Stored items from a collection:
Content starts
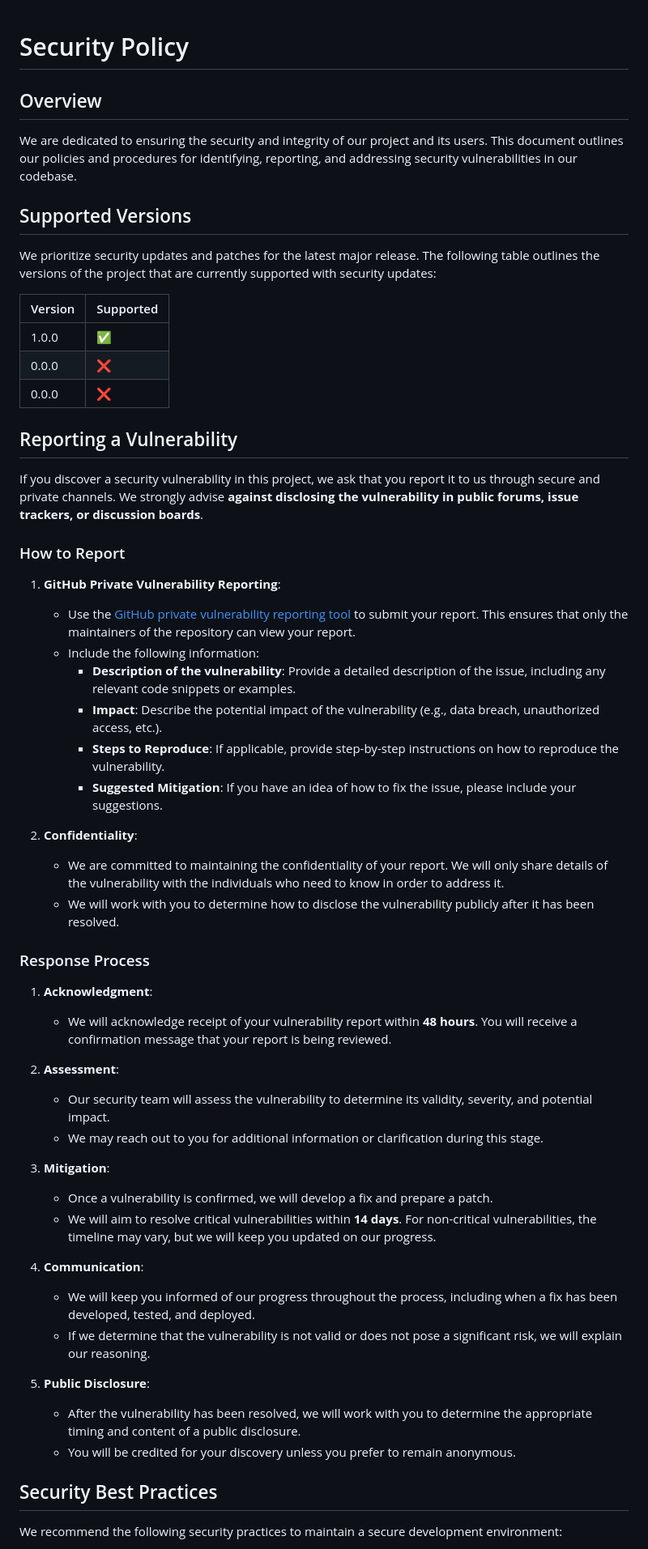
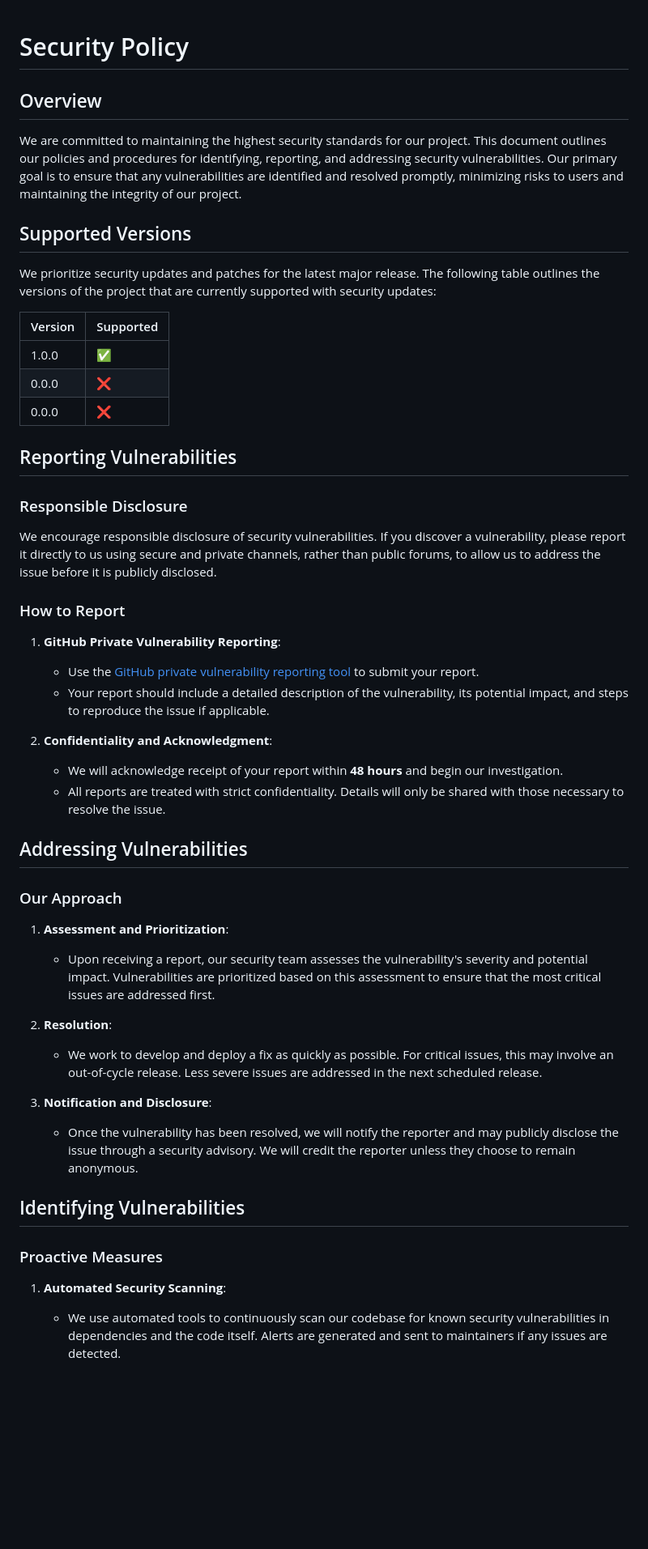
Before and after one commit to pravot/SafePlay-Guardian, a Markdown page: SECURITY.md, the part around the change printed below. Shown: that part at 81% size. Drawn GitHub-style; blank space fills up the shorter version.

Commit message:
Update SECURITY.md
Signed-off-by: watchtowerguardian <watchtowerguardian@coredynamicplus.com>

```diff
--- a/SECURITY.md
+++ b/SECURITY.md
@@ -1,8 +1,9 @@
+
 # Security Policy
 
 ## Overview
 
-We are dedicated to ensuring the security and integrity of our project and its users. This document outlines our policies and procedures for identifying, reporting, and addressing security vulnerabilities in our codebase.
+We are committed to maintaining the highest security standards for our project. This document outlines our policies and procedures for identifying, reporting, and addressing security vulnerabilities. Our primary goal is to ensure that any vulnerabilities are identified and resolved promptly, minimizing risks to users and maintaining the integrity of our project.
 
 ## Supported Versions
 
@@ -14,46 +15,39 @@ We prioritize security updates and patches for the latest major release. The fol
 | 0.0.0   | :x:                |
 | 0.0.0   | :x:                |
 
-## Reporting a Vulnerability
+## Reporting Vulnerabilities
 
-If you discover a security vulnerability in this project, we ask that you report it to us through secure and private channels. We strongly advise **against disclosing the vulnerability in public forums, issue trackers, or discussion boards**.
+### Responsible Disclosure
+
+We encourage responsible disclosure of security vulnerabilities. If you discover a vulnerability, please report it directly to us using secure and private channels, rather than public forums, to allow us to address the issue before it is publicly disclosed.
 
 ### How to Report
 
 1. **GitHub Private Vulnerability Reporting**:
-   - Use the [GitHub private vulnerability reporting tool](https://docs.github.com/en/code-security/security-advisories/guidance-on-reporting-and-writing/privately-reporting-a-security-vulnerability) to submit your report. This ensures that only the maintainers of the repository can view your report.
-   - Include the following information:
-     - **Description of the vulnerability**: Provide a detailed description of the issue, including any relevant code snippets or examples.
-     - **Impact**: Describe the potential impact of the vulnerability (e.g., data breach, unauthorized access, etc.).
-     - **Steps to Reproduce**: If applicable, provide step-by-step instructions on how to reproduce the vulnerability.
-     - **Suggested Mitigation**: If you have an idea of how to fix the issue, please include your suggestions.
+   - Use the [GitHub private vulnerability reporting tool](https://docs.github.com/en/code-security/security-advisories/guidance-on-reporting-and-writing/privately-reporting-a-security-vulnerability) to submit your report.
+   - Your report should include a detailed description of the vulnerability, its potential impact, and steps to reproduce the issue if applicable.
 
-2. **Confidentiality**:
-   - We are committed to maintaining the confidentiality of your report. We will only share details of the vulnerability with the individuals who need to know in order to address it.
-   - We will work with you to determine how to disclose the vulnerability publicly after it has been resolved.
+2. **Confidentiality and Acknowledgment**:
+   - We will acknowledge receipt of your report within **48 hours** and begin our investigation.
+   - All reports are treated with strict confidentiality. Details will only be shared with those necessary to resolve the issue.
 
-### Response Process
+## Addressing Vulnerabilities
 
-1. **Acknowledgment**:
-   - We will acknowledge receipt of your vulnerability report within **48 hours**. You will receive a confirmation message that your report is being reviewed.
+### Our Approach
 
-2. **Assessment**:
-   - Our security team will assess the vulnerability to determine its validity, severity, and potential impact.
-   - We may reach out to you for additional information or clarification during this stage.
+1. **Assessment and Prioritization**:
+   - Upon receiving a report, our security team assesses the vulnerability's severity and potential impact. Vulnerabilities are prioritized based on this assessment to ensure that the most critical issues are addressed first.
 
-3. **Mitigation**:
-   - Once a vulnerability is confirmed, we will develop a fix and prepare a patch.
-   - We will aim to resolve critical vulnerabilities within **14 days**. For non-critical vulnerabilities, the timeline may vary, but we will keep you updated on our progress.
+2. **Resolution**:
+   - We work to develop and deploy a fix as quickly as possible. For critical issues, this may involve an out-of-cycle release. Less severe issues are addressed in the next scheduled release.
 
-4. **Communication**:
-   - We will keep you informed of our progress throughout the process, including when a fix has been developed, tested, and deployed.
-   - If we determine that the vulnerability is not valid or does not pose a significant risk, we will explain our reasoning.
+3. **Notification and Disclosure**:
+   - Once the vulnerability has been resolved, we will notify the reporter and may publicly disclose the issue through a security advisory. We will credit the reporter unless they choose to remain anonymous.
 
-5. **Public Disclosure**:
-   - After the vulnerability has been resolved, we will work with you to determine the appropriate timing and content of a public disclosure.
-   - You will be credited for your discovery unless you prefer to remain anonymous.
+## Identifying Vulnerabilities
 
-## Security Best Practices
+### Proactive Measures
 
-We recommend the following security practices to maintain a secure development environment:
+1. **Automated Security Scanning**:
+   - We use automated tools to continuously scan our codebase for known security vulnerabilities in dependencies and the code itself. Alerts are generated and sent to maintainers if any issues are detected.
 
```
Also changed, not shown: other parts of SECURITY.md (+6 -27 lines).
Content ends
_Task instructions:_ In the entries above, find each line that has the word "guidance". Copy it.

_Response below:_
-   - Use the [GitHub private vulnerability reporting tool](https://docs.github.com/en/code-security/security-advisories/guidance-on-reporting-and-writing/privately-reporting-a-security-vulnerability) to submit your report. This ensures that only the maintainers of the repository can view your report.
+   - Use the [GitHub private vulnerability reporting tool](https://docs.github.com/en/code-security/security-advisories/guidance-on-reporting-and-writing/privately-reporting-a-security-vulnerability) to submit your report.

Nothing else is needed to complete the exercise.